Civic participation is what drive democracies. But our system of governance values quiet, dutiful civic actions such as voting, volunteering, lobbying much more than critical actions such as dissent or protest. The later are often met with ire and force while the other is hailed as a sacred duty. Alexis de Tocqueville once said that the health of a democratic society may be measured by the quality of functions performed by private citizens. That is the central theme of this project.

Expressions of Dissent

Dissent to me is the public manifestation & exhibition of collective distrust in traditional institutions.

Dissent can take on various forms. From trolling politicians on social media, boycotts & non cooperation with authorities to marches and hunger strikes in some cases.

Dissent as public claims-making

Dissent is a disruption to ‘life as normal’, It presents ‘an alternative to promised utopia’. Public dissent usually becomes a time when people take over the public policy debate.

The Taxonomy of Dissent

While no social movement is the same, I decided to classify them into these categories for easier understanding.

The anatomy of dissent

Through this project, I sought to create a taxonomy and anatomy of dissent. If the taxonomy familiarizes us to the different types of structures of a protest movement, the anatomy tells us about the people that populate it.

5

Even though social movements are more likely to be successful if they are nonviolent and engage more than 5.5% of the population, there is stark gap between how people think about social movements. When asked to say 5 words about protest, most people said the word violence and over tow-thirds of the people I interviewed said that they did not engage in causes either after or before attending a 'protest/ march'.

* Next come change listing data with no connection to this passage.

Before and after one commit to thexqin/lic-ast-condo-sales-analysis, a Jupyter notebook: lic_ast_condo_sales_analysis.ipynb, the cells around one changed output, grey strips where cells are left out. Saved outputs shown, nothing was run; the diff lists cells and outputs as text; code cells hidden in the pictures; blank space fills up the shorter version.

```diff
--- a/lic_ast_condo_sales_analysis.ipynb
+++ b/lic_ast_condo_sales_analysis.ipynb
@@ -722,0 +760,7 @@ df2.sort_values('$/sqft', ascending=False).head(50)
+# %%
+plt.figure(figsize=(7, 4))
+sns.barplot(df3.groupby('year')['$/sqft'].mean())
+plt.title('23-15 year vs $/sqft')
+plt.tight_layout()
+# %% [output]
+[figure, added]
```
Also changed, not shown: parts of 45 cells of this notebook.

Values

Before I started working on proposing any kind of an idea, I thought about the values I wanted my proposal to reflect.

WE the People- The Museum of Dissent

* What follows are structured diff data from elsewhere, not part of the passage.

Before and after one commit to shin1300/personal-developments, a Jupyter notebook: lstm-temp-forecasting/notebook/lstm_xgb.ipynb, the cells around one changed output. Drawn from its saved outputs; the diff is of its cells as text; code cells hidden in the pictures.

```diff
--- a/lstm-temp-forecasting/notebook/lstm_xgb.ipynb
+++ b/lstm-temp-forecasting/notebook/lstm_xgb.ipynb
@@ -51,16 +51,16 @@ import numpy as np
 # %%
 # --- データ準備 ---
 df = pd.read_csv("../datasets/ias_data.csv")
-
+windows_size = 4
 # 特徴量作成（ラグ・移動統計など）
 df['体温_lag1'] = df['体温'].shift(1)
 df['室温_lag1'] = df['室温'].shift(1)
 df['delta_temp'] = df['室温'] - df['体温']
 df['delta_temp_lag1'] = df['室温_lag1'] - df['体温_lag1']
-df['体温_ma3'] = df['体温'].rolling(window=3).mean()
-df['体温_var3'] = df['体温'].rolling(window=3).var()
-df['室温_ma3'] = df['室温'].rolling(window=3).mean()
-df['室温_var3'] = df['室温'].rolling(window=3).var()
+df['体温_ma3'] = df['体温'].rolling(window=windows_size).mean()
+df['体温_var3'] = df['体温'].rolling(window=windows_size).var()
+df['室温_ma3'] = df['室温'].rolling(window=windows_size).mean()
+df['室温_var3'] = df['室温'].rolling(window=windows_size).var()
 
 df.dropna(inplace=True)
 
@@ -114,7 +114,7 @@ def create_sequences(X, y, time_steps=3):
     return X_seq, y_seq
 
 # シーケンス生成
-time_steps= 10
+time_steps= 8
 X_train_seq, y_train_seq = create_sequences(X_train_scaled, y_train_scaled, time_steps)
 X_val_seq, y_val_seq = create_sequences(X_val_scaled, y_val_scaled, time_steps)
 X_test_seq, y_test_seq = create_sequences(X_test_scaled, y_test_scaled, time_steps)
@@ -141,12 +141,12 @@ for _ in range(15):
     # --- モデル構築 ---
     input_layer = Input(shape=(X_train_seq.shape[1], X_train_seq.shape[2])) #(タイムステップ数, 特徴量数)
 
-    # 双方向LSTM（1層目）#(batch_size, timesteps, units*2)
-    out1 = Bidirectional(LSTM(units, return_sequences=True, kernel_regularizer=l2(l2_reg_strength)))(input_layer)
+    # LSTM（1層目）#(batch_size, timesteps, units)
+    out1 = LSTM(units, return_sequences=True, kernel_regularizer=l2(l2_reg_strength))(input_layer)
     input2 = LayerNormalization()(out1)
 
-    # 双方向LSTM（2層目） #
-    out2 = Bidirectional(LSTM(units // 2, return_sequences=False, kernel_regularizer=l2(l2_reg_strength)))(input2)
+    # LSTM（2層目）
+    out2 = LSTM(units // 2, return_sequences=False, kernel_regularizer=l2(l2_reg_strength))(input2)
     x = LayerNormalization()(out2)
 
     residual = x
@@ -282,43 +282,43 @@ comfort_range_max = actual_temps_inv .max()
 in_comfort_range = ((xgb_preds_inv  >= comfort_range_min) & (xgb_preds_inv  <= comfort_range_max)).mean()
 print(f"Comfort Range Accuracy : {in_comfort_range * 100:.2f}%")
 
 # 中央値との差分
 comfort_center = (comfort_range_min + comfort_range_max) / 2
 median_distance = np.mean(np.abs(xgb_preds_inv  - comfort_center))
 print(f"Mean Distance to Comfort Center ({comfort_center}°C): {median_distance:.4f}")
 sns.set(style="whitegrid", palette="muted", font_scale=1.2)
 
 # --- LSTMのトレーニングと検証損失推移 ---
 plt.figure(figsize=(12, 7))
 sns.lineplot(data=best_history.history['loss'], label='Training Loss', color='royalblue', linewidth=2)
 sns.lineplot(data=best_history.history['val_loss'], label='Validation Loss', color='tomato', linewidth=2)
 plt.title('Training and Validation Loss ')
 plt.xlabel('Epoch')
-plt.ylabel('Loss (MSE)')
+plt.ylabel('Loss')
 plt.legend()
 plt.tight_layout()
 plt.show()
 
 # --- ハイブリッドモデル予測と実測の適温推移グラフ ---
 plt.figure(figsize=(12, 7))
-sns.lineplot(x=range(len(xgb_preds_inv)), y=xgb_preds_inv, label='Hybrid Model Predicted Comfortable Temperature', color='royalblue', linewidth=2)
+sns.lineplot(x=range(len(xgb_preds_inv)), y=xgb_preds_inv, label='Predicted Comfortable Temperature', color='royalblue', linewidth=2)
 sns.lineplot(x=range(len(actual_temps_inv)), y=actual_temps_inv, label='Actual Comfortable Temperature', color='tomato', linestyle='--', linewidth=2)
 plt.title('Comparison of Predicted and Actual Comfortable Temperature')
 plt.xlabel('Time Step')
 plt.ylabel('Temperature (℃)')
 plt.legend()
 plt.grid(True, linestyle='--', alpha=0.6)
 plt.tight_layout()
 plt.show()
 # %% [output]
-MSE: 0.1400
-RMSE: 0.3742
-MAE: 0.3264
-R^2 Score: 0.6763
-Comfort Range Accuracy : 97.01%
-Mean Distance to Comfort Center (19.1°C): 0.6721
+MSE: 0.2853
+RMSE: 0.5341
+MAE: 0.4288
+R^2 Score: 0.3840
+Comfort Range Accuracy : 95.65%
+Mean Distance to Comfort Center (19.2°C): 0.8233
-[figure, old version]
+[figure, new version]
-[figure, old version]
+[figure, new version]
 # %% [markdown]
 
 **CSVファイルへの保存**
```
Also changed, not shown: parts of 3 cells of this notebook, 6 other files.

WE the people, combines public pedagogy and participatory design to create a Museum of Dissent. It is a co-curated and co-created space where citizens can educate themselves about the various ways of critically participating in government. The basis of the idea is simple: it is by the people, for the people and of the people.

The Role of the museum

In order for the museum to be equitable & just, it had to serve a diverse and expanded audience and through this exercise, I tried to outline the exact roles I wanted the museum to fill as an institution in before, during and after times of civic crisis.

How the museum works

This is a step by step description of how the museum functions and how people can get involved in the working of this space.

Dear Democracy, Dear Protester

As part of my project, I asked people to fill in postcards marked Dear Democracy and Dear Protester. These are just a few examples of postcards I have received so far. This seeks to start conversations and promote solidarity among people.

Virtual Museum Tour

The citizens can also access all these exhibits virtually all around the world through the website and the online platform. They can also apply to have the museum travel to their city where pop-up exhibitions could be held or to arrange workshops in their schools, universities or community centers.

Brown crab, velvet crab and lobster landings in Scotland

Ocean farming